Raw data Start Marker

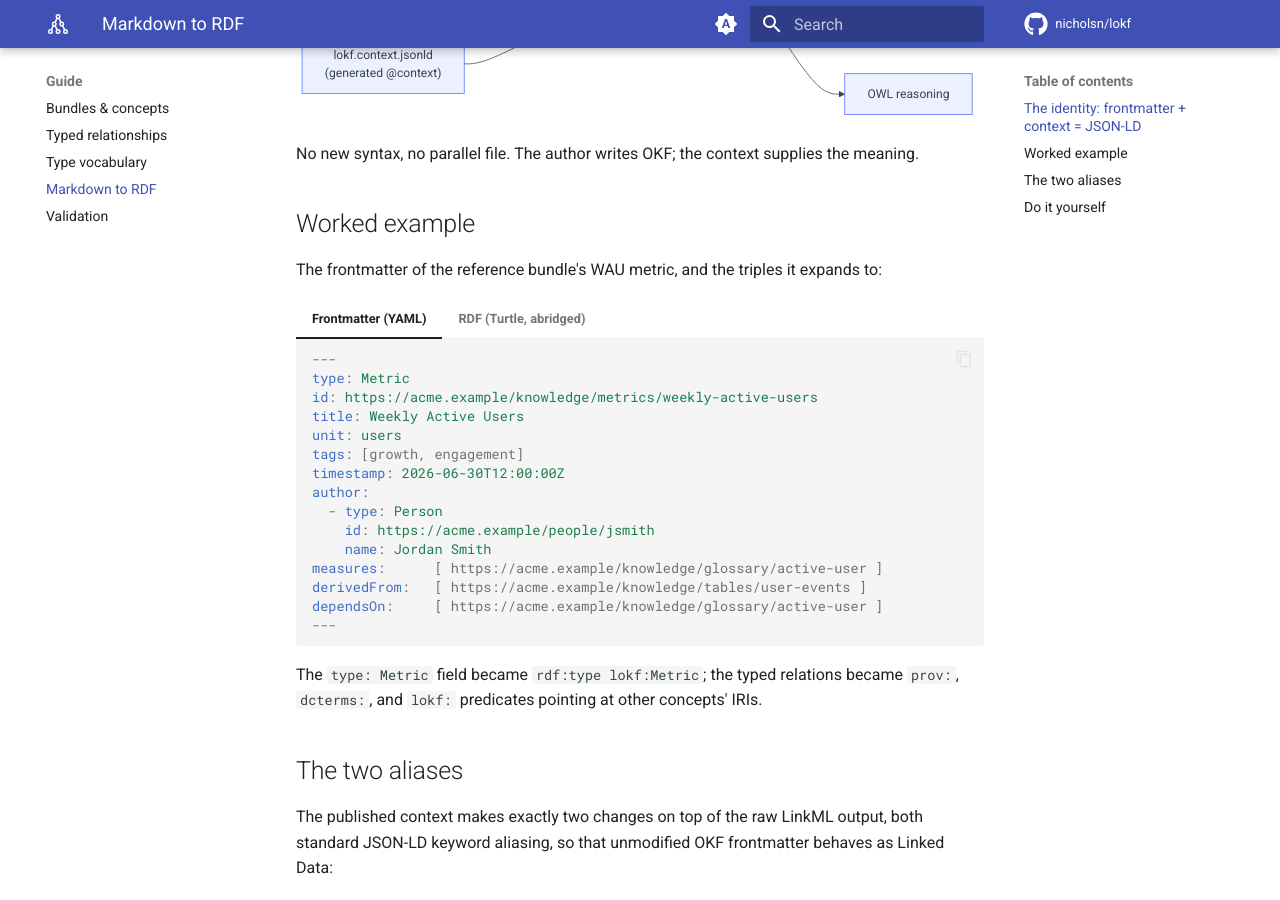
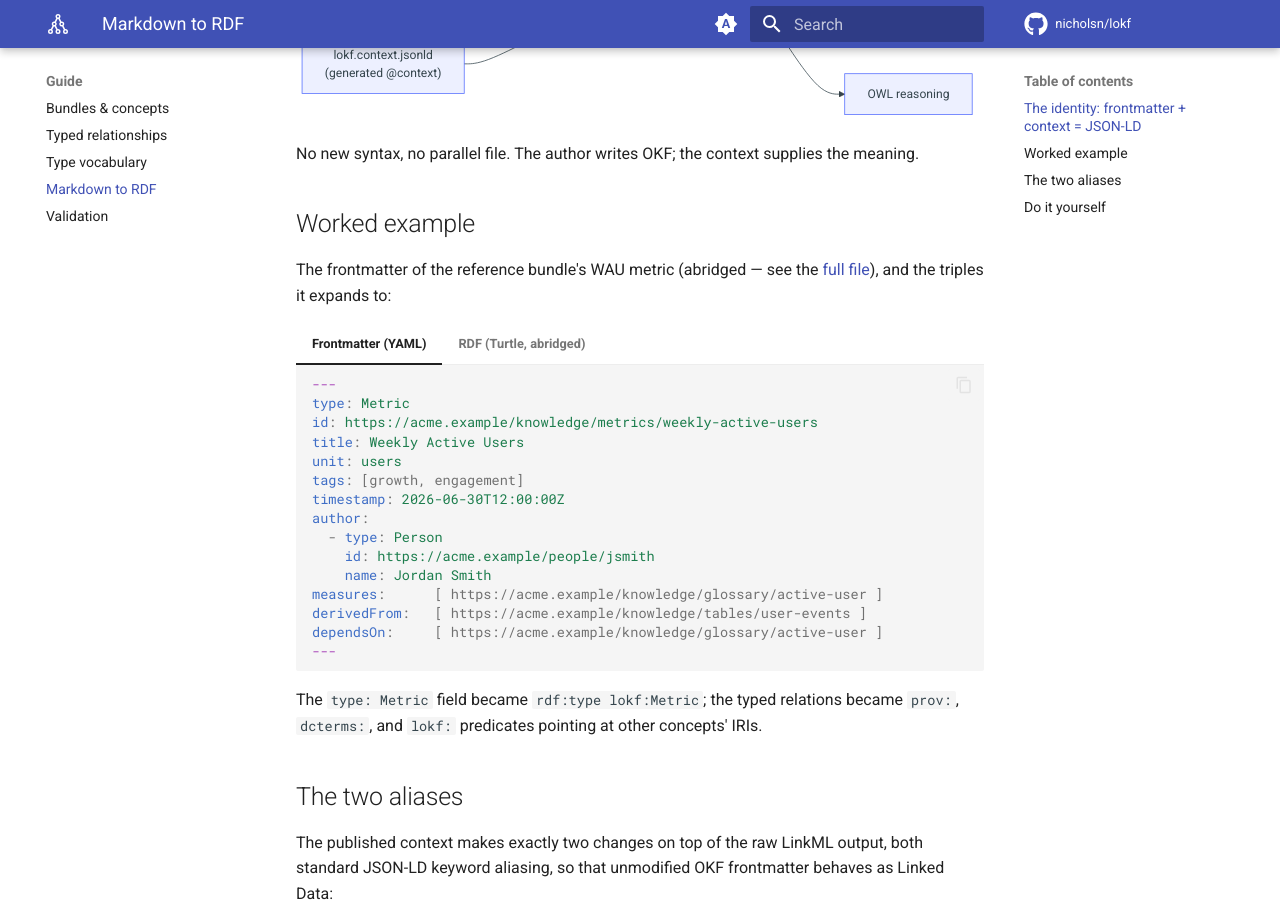
Before and after one commit to nicholsn/lokf, an MkDocs documentation site: the page built from docs/guide/markdown-to-rdf.md, in a window 1280 px wide and 900 px high, scrolled down 527 px. Built offline with MkDocs 1.6.1 and Material for MkDocs 9.7.7, drawn with Linux system fonts in a browser that asks for light colours; comment, search, counter and statistics services are not loaded.

Commit message:
Apply pre-PR audit fixes
- README/docs: uv-run-prefix the bare gen-*/linkml-validate commands; drop
  stale 'make' reference; label worked example as abridged
- CI: don't cancel in-flight main deploys; --locked install
- justfile: clean no longer deletes tracked examples/*.nt
- mkdocs: snippets base_path anchored to config dir, not CWD

```diff
--- a/docs/guide/markdown-to-rdf.md
+++ b/docs/guide/markdown-to-rdf.md
@@ -24,7 +24,8 @@
 
 ## Worked example
 
-The frontmatter of the reference bundle's WAU metric, and the triples it
+The frontmatter of the reference bundle's WAU metric (abridged — see the
+[full file](../examples.md#one-concept-end-to-end)), and the triples it
 expands to:
 
 === "Frontmatter (YAML)"
--- a/mkdocs.yml
+++ b/mkdocs.yml
@@ -63,6 +63,7 @@
           options:
             show_root_heading: true
             show_source: true
+            show_if_no_docstring: true
             members_order: source
 
 markdown_extensions:
@@ -85,7 +86,7 @@
   - pymdownx.mark
   - pymdownx.smartsymbols
   - pymdownx.snippets:
-      base_path: ["."]
+      base_path: [!relative $config_dir]
       check_paths: true
   - pymdownx.superfences:
       custom_fences:
```
Also changed, not shown: README.md (+7 -7 lines), docs/getting-started.md (+4 -4 lines), 3 other files.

Raw data End Marker

Task directions: Your answer should consist of the lines above that hold the word "reference".

Exercise solution:
  stale 'make' reference; label worked example as abridged
-The frontmatter of the reference bundle's WAU metric, and the triples it
+The frontmatter of the reference bundle's WAU metric (abridged — see the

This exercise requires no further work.